Pursuant to its agreement with Eco and the project specifications, Unadilla fabricated glue-laminated panels for the sound wall. The panels were custom made to fit the contours of the ground along the highway, each panel consisting of at least three layers of one- or two-inch random-width lumber. Unadilla glued the individual layers into panels approximately twenty-two to twenty-three inches wide. The layers were staggered so that the exterior layers overlapped the interior layers. In addition, reinforcing boards had to be glued horizontally at the ends of all three-ply panels. Cross bands were added to panels over fifteen feet high. Because the work required a substantial amount of routing and planing on the panels, Unadilla purchased a machine at a cost of $35,000 for that purpose, which it allegedly used for work only on that job. After the panels had been glued, Unadilla shipped them to Sherburne, New York, for preservative treatment.
The treated panels were then either delivered to or picked up by Eco, who assembled the twenty-two to twenty-three-inch panels into sections eight-feet wide by mechanically attaching the panels to each other and adding laminated wooden posts to each end of the sections. Eco then delivered the panels to the job site in New Jersey.
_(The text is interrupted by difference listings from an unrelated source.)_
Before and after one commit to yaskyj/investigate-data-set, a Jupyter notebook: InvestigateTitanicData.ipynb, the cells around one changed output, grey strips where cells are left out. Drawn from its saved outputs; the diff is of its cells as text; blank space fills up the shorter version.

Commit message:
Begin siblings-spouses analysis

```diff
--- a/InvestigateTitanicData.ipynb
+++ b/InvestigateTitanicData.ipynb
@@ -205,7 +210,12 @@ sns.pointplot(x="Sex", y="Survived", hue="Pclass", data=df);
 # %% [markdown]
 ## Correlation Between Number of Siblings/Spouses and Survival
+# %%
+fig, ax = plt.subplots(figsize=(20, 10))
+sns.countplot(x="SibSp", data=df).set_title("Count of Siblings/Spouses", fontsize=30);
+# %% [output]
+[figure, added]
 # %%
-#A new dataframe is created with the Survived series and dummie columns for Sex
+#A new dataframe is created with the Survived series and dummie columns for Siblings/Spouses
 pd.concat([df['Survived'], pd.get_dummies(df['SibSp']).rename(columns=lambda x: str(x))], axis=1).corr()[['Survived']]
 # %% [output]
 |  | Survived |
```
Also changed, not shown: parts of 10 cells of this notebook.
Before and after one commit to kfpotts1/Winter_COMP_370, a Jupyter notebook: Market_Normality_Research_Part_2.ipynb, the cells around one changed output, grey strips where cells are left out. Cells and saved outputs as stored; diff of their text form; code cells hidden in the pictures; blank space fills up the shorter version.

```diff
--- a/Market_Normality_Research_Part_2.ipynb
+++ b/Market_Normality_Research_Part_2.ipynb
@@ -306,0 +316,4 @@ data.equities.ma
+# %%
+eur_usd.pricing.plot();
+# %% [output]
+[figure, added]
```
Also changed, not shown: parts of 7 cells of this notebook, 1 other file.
At no time did either Eco or Unadilla perform work on the job site.
In February 1984, Eco and Hess executed a Release of Liens, in which Eco released Hess from liens associated with the materials provided. Under its contract with Hess, DOT required the release of liens before it would pay Hess for the materials. Eco sent Hess a letter dated April 9, 1984, acknowledging Eco's indebtedness to Unadilla for the noise-barrier panels. The letter further specified that Eco was solely responsible for satisfying that indebtedness and that Hess was not contractually obligated to Unadilla.
[123 NJ Page 274]
On April 10, 1984, without verifying that Unadilla had been paid, Hess paid a total of $492,872 for the noise-barrier panels, paying $315,478 to Eco and $177,392 to Lincoln First Bank, Eco's assignee. The remainder of the $580,505 purchase price was never paid. Eco subsequently became insolvent and failed to pay Unadilla.
The noise-barrier panels had been stored at the job site awaiting installation, but B & W never installed them. In June 1984, the noise-barrier panels were destroyed by fire; thereafter, Hess secured new noise-barrier panels elsewhere.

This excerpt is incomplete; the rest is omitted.